*TASK DETAILS*. Please restate the data below word for word, omitting all images.

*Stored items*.
----------------------------------------

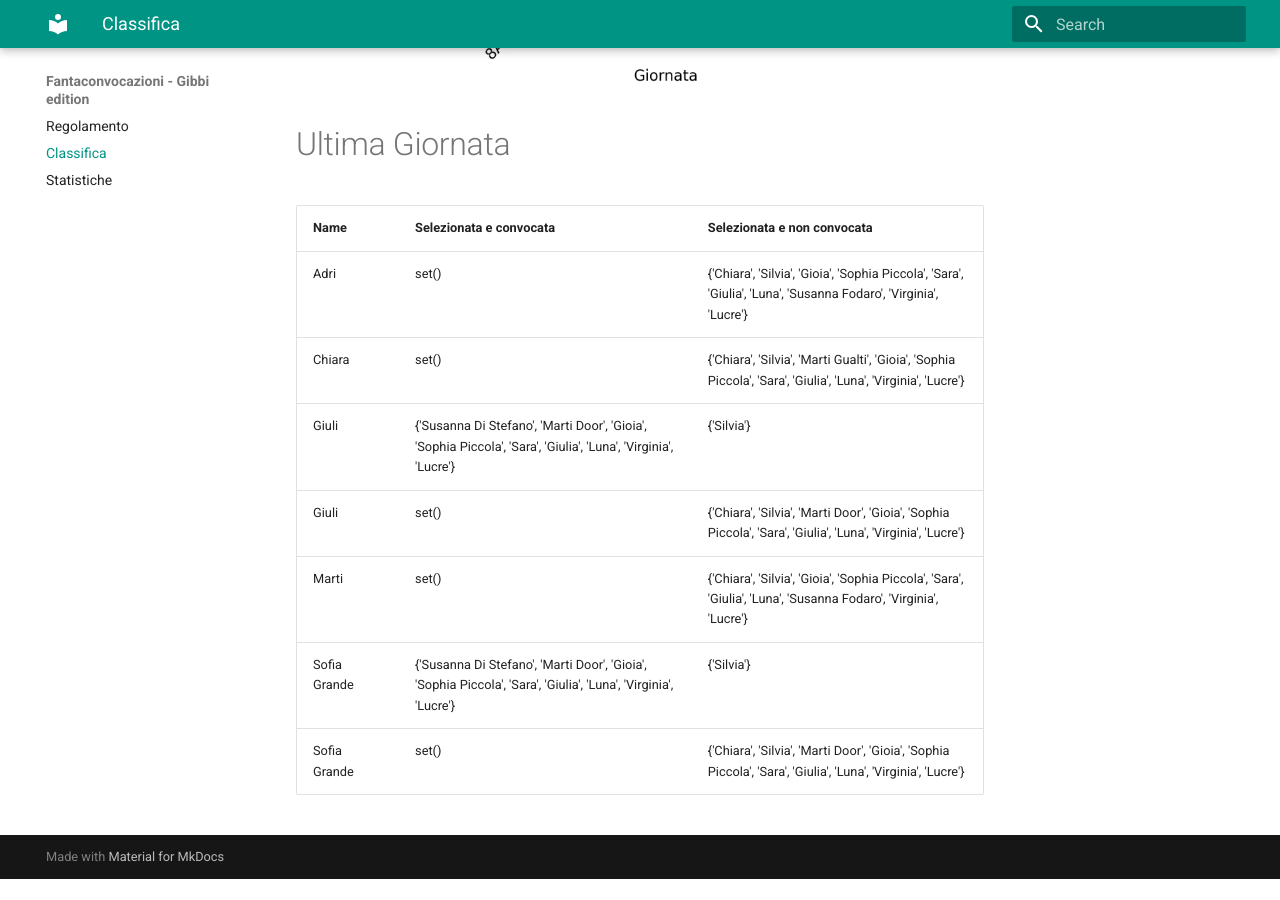
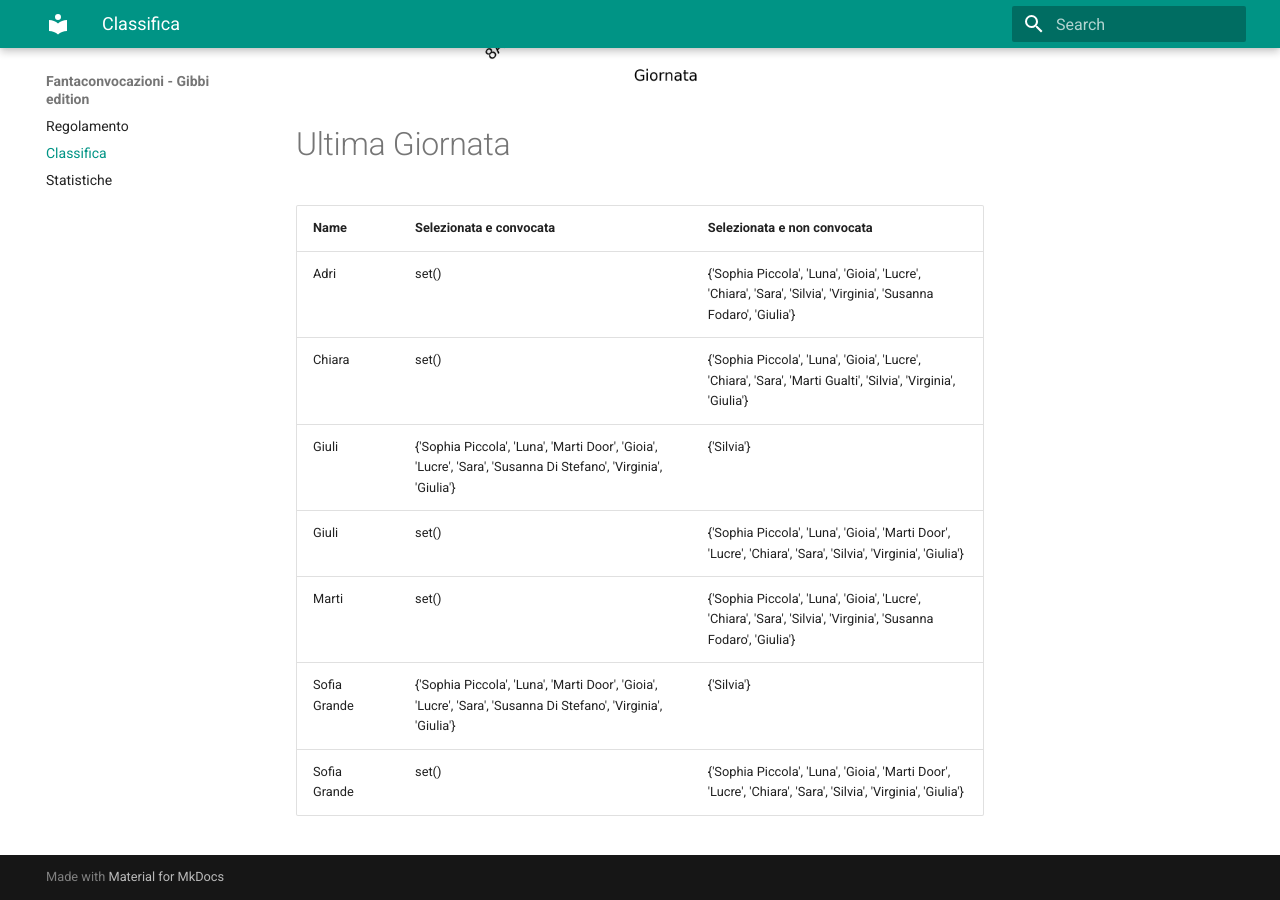
Before and after one commit to martinig94/fantagibbi, an MkDocs documentation site: the page built from docs/Classifica.md, in a window 1280 px wide and 900 px high, scrolled down 1024 px. Built offline with MkDocs 1.6.1 and Material for MkDocs 9.7.7, drawn with Linux system fonts in a browser that asks for light colours; before the commit the page ends 1903 px from its top, so only the background shows below that.

Commit message:
Auto-update from main.py

```diff
--- a/docs/Classifica.md
+++ b/docs/Classifica.md
@@ -18,11 +18,11 @@
 <!-- START_TABLE CORRECT -->
 | Name         | Selezionata e convocata                                                                                        | Selezionata e non convocata                                                                                      |
 |:-------------|:---------------------------------------------------------------------------------------------------------------|:-----------------------------------------------------------------------------------------------------------------|
-| Adri         | set()                                                                                                          | {'Chiara', 'Silvia', 'Gioia', 'Sophia Piccola', 'Sara', 'Giulia', 'Luna', 'Susanna Fodaro', 'Virginia', 'Lucre'} |
-| Chiara       | set()                                                                                                          | {'Chiara', 'Silvia', 'Marti Gualti', 'Gioia', 'Sophia Piccola', 'Sara', 'Giulia', 'Luna', 'Virginia', 'Lucre'}   |
-| Giuli        | {'Susanna Di Stefano', 'Marti Door', 'Gioia', 'Sophia Piccola', 'Sara', 'Giulia', 'Luna', 'Virginia', 'Lucre'} | {'Silvia'}                                                                                                       |
-| Giuli        | set()                                                                                                          | {'Chiara', 'Silvia', 'Marti Door', 'Gioia', 'Sophia Piccola', 'Sara', 'Giulia', 'Luna', 'Virginia', 'Lucre'}     |
-| Marti        | set()                                                                                                          | {'Chiara', 'Silvia', 'Gioia', 'Sophia Piccola', 'Sara', 'Giulia', 'Luna', 'Susanna Fodaro', 'Virginia', 'Lucre'} |
-| Sofia Grande | {'Susanna Di Stefano', 'Marti Door', 'Gioia', 'Sophia Piccola', 'Sara', 'Giulia', 'Luna', 'Virginia', 'Lucre'} | {'Silvia'}                                                                                                       |
-| Sofia Grande | set()                                                                                                          | {'Chiara', 'Silvia', 'Marti Door', 'Gioia', 'Sophia Piccola', 'Sara', 'Giulia', 'Luna', 'Virginia', 'Lucre'}     |
+| Adri         | set()                                                                                                          | {'Sophia Piccola', 'Luna', 'Gioia', 'Lucre', 'Chiara', 'Sara', 'Silvia', 'Virginia', 'Susanna Fodaro', 'Giulia'} |
+| Chiara       | set()                                                                                                          | {'Sophia Piccola', 'Luna', 'Gioia', 'Lucre', 'Chiara', 'Sara', 'Marti Gualti', 'Silvia', 'Virginia', 'Giulia'}   |
+| Giuli        | {'Sophia Piccola', 'Luna', 'Marti Door', 'Gioia', 'Lucre', 'Sara', 'Susanna Di Stefano', 'Virginia', 'Giulia'} | {'Silvia'}                                                                                                       |
+| Giuli        | set()                                                                                                          | {'Sophia Piccola', 'Luna', 'Gioia', 'Marti Door', 'Lucre', 'Chiara', 'Sara', 'Silvia', 'Virginia', 'Giulia'}     |
+| Marti        | set()                                                                                                          | {'Sophia Piccola', 'Luna', 'Gioia', 'Lucre', 'Chiara', 'Sara', 'Silvia', 'Virginia', 'Susanna Fodaro', 'Giulia'} |
+| Sofia Grande | {'Sophia Piccola', 'Luna', 'Marti Door', 'Gioia', 'Lucre', 'Sara', 'Susanna Di Stefano', 'Virginia', 'Giulia'} | {'Silvia'}                                                                                                       |
+| Sofia Grande | set()                                                                                                          | {'Sophia Piccola', 'Luna', 'Gioia', 'Marti Door', 'Lucre', 'Chiara', 'Sara', 'Silvia', 'Virginia', 'Giulia'}     |
 <!-- END_TABLE CORRECT -->
```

----------------------------------------

*RESPONSE TO THE EXERCISE*.
Before and after one commit to martinig94/fantagibbi, an MkDocs documentation site: the page built from docs/Classifica.md, in a window 1280 px wide and 900 px high, scrolled down 1024 px. Built offline with MkDocs 1.6.1 and Material for MkDocs 9.7.7, drawn with Linux system fonts in a browser that asks for light colours; before the commit the page ends 1903 px from its top, so only the background shows below that.

Commit message:
Auto-update from main.py

```diff
--- a/docs/Classifica.md
+++ b/docs/Classifica.md
@@ -18,11 +18,11 @@
 <!-- START_TABLE CORRECT -->
 | Name         | Selezionata e convocata                                                                                        | Selezionata e non convocata                                                                                      |
 |:-------------|:---------------------------------------------------------------------------------------------------------------|:-----------------------------------------------------------------------------------------------------------------|
-| Adri         | set()                                                                                                          | {'Chiara', 'Silvia', 'Gioia', 'Sophia Piccola', 'Sara', 'Giulia', 'Luna', 'Susanna Fodaro', 'Virginia', 'Lucre'} |
-| Chiara       | set()                                                                                                          | {'Chiara', 'Silvia', 'Marti Gualti', 'Gioia', 'Sophia Piccola', 'Sara', 'Giulia', 'Luna', 'Virginia', 'Lucre'}   |
-| Giuli        | {'Susanna Di Stefano', 'Marti Door', 'Gioia', 'Sophia Piccola', 'Sara', 'Giulia', 'Luna', 'Virginia', 'Lucre'} | {'Silvia'}                                                                                                       |
-| Giuli        | set()                                                                                                          | {'Chiara', 'Silvia', 'Marti Door', 'Gioia', 'Sophia Piccola', 'Sara', 'Giulia', 'Luna', 'Virginia', 'Lucre'}     |
-| Marti        | set()                                                                                                          | {'Chiara', 'Silvia', 'Gioia', 'Sophia Piccola', 'Sara', 'Giulia', 'Luna', 'Susanna Fodaro', 'Virginia', 'Lucre'} |
-| Sofia Grande | {'Susanna Di Stefano', 'Marti Door', 'Gioia', 'Sophia Piccola', 'Sara', 'Giulia', 'Luna', 'Virginia', 'Lucre'} | {'Silvia'}                                                                                                       |
-| Sofia Grande | set()                                                                                                          | {'Chiara', 'Silvia', 'Marti Door', 'Gioia', 'Sophia Piccola', 'Sara', 'Giulia', 'Luna', 'Virginia', 'Lucre'}     |
+| Adri         | set()                                                                                                          | {'Sophia Piccola', 'Luna', 'Gioia', 'Lucre', 'Chiara', 'Sara', 'Silvia', 'Virginia', 'Susanna Fodaro', 'Giulia'} |
+| Chiara       | set()                                                                                                          | {'Sophia Piccola', 'Luna', 'Gioia', 'Lucre', 'Chiara', 'Sara', 'Marti Gualti', 'Silvia', 'Virginia', 'Giulia'}   |
+| Giuli        | {'Sophia Piccola', 'Luna', 'Marti Door', 'Gioia', 'Lucre', 'Sara', 'Susanna Di Stefano', 'Virginia', 'Giulia'} | {'Silvia'}                                                                                                       |
+| Giuli        | set()                                                                                                          | {'Sophia Piccola', 'Luna', 'Gioia', 'Marti Door', 'Lucre', 'Chiara', 'Sara', 'Silvia', 'Virginia', 'Giulia'}     |
+| Marti        | set()                                                                                                          | {'Sophia Piccola', 'Luna', 'Gioia', 'Lucre', 'Chiara', 'Sara', 'Silvia', 'Virginia', 'Susanna Fodaro', 'Giulia'} |
+| Sofia Grande | {'Sophia Piccola', 'Luna', 'Marti Door', 'Gioia', 'Lucre', 'Sara', 'Susanna Di Stefano', 'Virginia', 'Giulia'} | {'Silvia'}                                                                                                       |
+| Sofia Grande | set()                                                                                                          | {'Sophia Piccola', 'Luna', 'Gioia', 'Marti Door', 'Lucre', 'Chiara', 'Sara', 'Silvia', 'Virginia', 'Giulia'}     |
 <!-- END_TABLE CORRECT -->
```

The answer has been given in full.